*** Opening of MATERIAL FOR THIS EXERCISE ***
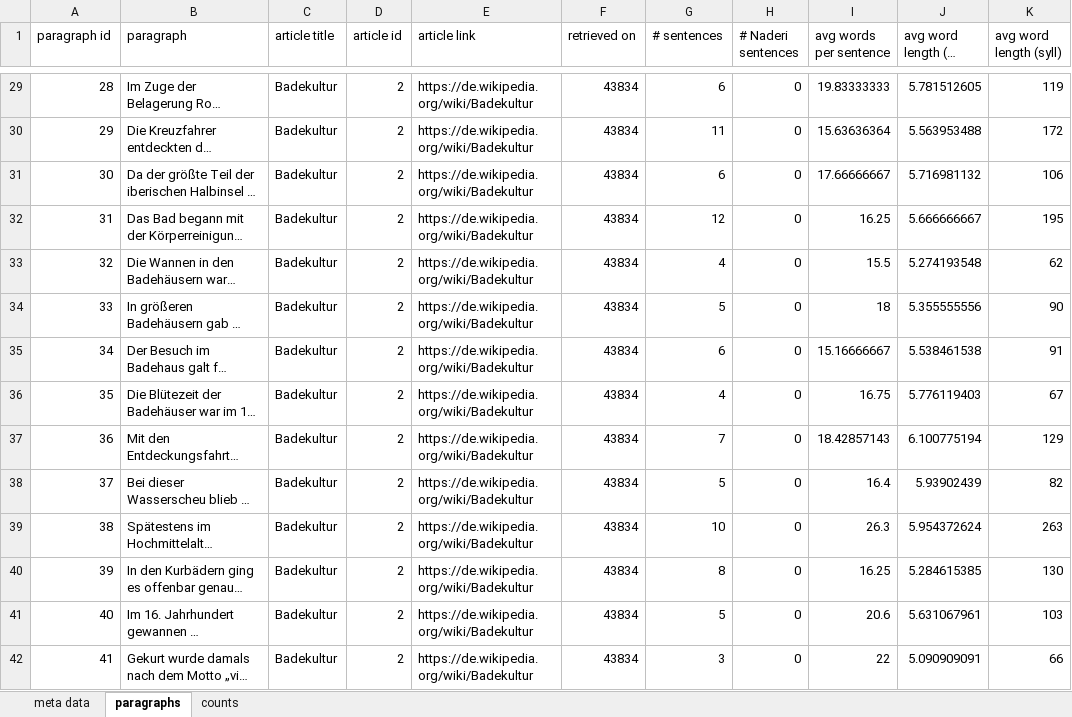
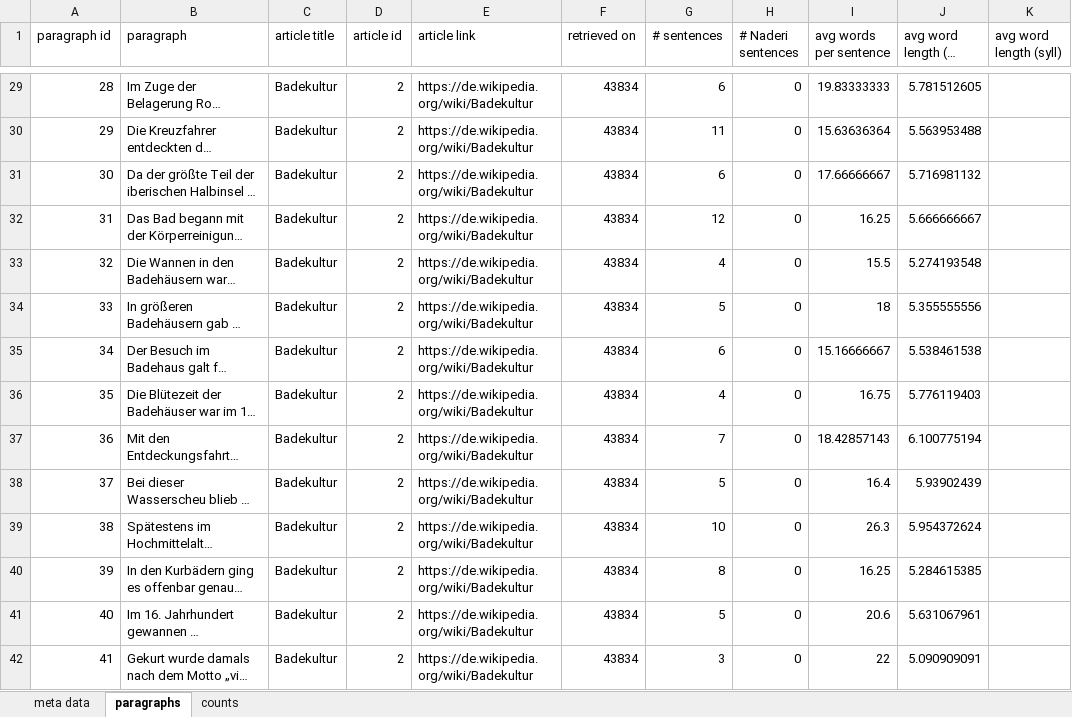
Before and after one commit to malfynnction/bachelor-thesis, an Excel workbook: data.xlsx, sheet paragraphs, drawn as a sheet; only a part is shown, gaps mark what is left out; long unchanged cells end in …; values as stored, in another font and other column widths than the file's, no borders; the diff covers the shown part only; the diff names each change by its address in the sheet, - before the commit and + after, or states it on an @@ line.

```diff
--- a/data.xlsx (sheet paragraphs)
+++ b/data.xlsx (sheet paragraphs)
-K29 (avg word length (syll)): 119
+K29 (avg word length (syll)): (empty)
-K30 (avg word length (syll)): 172
+K30 (avg word length (syll)): (empty)
-K31 (avg word length (syll)): 106
+K31 (avg word length (syll)): (empty)
-K32 (avg word length (syll)): 195
+K32 (avg word length (syll)): (empty)
-K33 (avg word length (syll)): 62
+K33 (avg word length (syll)): (empty)
-K34 (avg word length (syll)): 90
+K34 (avg word length (syll)): (empty)
-K35 (avg word length (syll)): 91
+K35 (avg word length (syll)): (empty)
-K36 (avg word length (syll)): 67
+K36 (avg word length (syll)): (empty)
-K37 (avg word length (syll)): 129
+K37 (avg word length (syll)): (empty)
-K38 (avg word length (syll)): 82
+K38 (avg word length (syll)): (empty)
-K39 (avg word length (syll)): 263
+K39 (avg word length (syll)): (empty)
-K40 (avg word length (syll)): 130
+K40 (avg word length (syll)): (empty)
-K41 (avg word length (syll)): 103
+K41 (avg word length (syll)): (empty)
-K42 (avg word length (syll)): 66
+K42 (avg word length (syll)): (empty)
```
Also changed, not shown: 1201 edited cells elsewhere in this sheet, sheet counts, 3 other files.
*** Close of MATERIAL FOR THIS EXERCISE ***
EXERCISE: Please hand back every entry above exactly, with no images in the copy.

SOLUTION:
Before and after one commit to malfynnction/bachelor-thesis, an Excel workbook: data.xlsx, sheet paragraphs, drawn as a sheet; only a part is shown, gaps mark what is left out; long unchanged cells end in …; values as stored, in another font and other column widths than the file's, no borders; the diff covers the shown part only; the diff names each change by its address in the sheet, - before the commit and + after, or states it on an @@ line.

```diff
--- a/data.xlsx (sheet paragraphs)
+++ b/data.xlsx (sheet paragraphs)
-K29 (avg word length (syll)): 119
+K29 (avg word length (syll)): (empty)
-K30 (avg word length (syll)): 172
+K30 (avg word length (syll)): (empty)
-K31 (avg word length (syll)): 106
+K31 (avg word length (syll)): (empty)
-K32 (avg word length (syll)): 195
+K32 (avg word length (syll)): (empty)
-K33 (avg word length (syll)): 62
+K33 (avg word length (syll)): (empty)
-K34 (avg word length (syll)): 90
+K34 (avg word length (syll)): (empty)
-K35 (avg word length (syll)): 91
+K35 (avg word length (syll)): (empty)
-K36 (avg word length (syll)): 67
+K36 (avg word length (syll)): (empty)
-K37 (avg word length (syll)): 129
+K37 (avg word length (syll)): (empty)
-K38 (avg word length (syll)): 82
+K38 (avg word length (syll)): (empty)
-K39 (avg word length (syll)): 263
+K39 (avg word length (syll)): (empty)
-K40 (avg word length (syll)): 130
+K40 (avg word length (syll)): (empty)
-K41 (avg word length (syll)): 103
+K41 (avg word length (syll)): (empty)
-K42 (avg word length (syll)): 66
+K42 (avg word length (syll)): (empty)
```
Also changed, not shown: 1201 edited cells elsewhere in this sheet, sheet counts, 3 other files.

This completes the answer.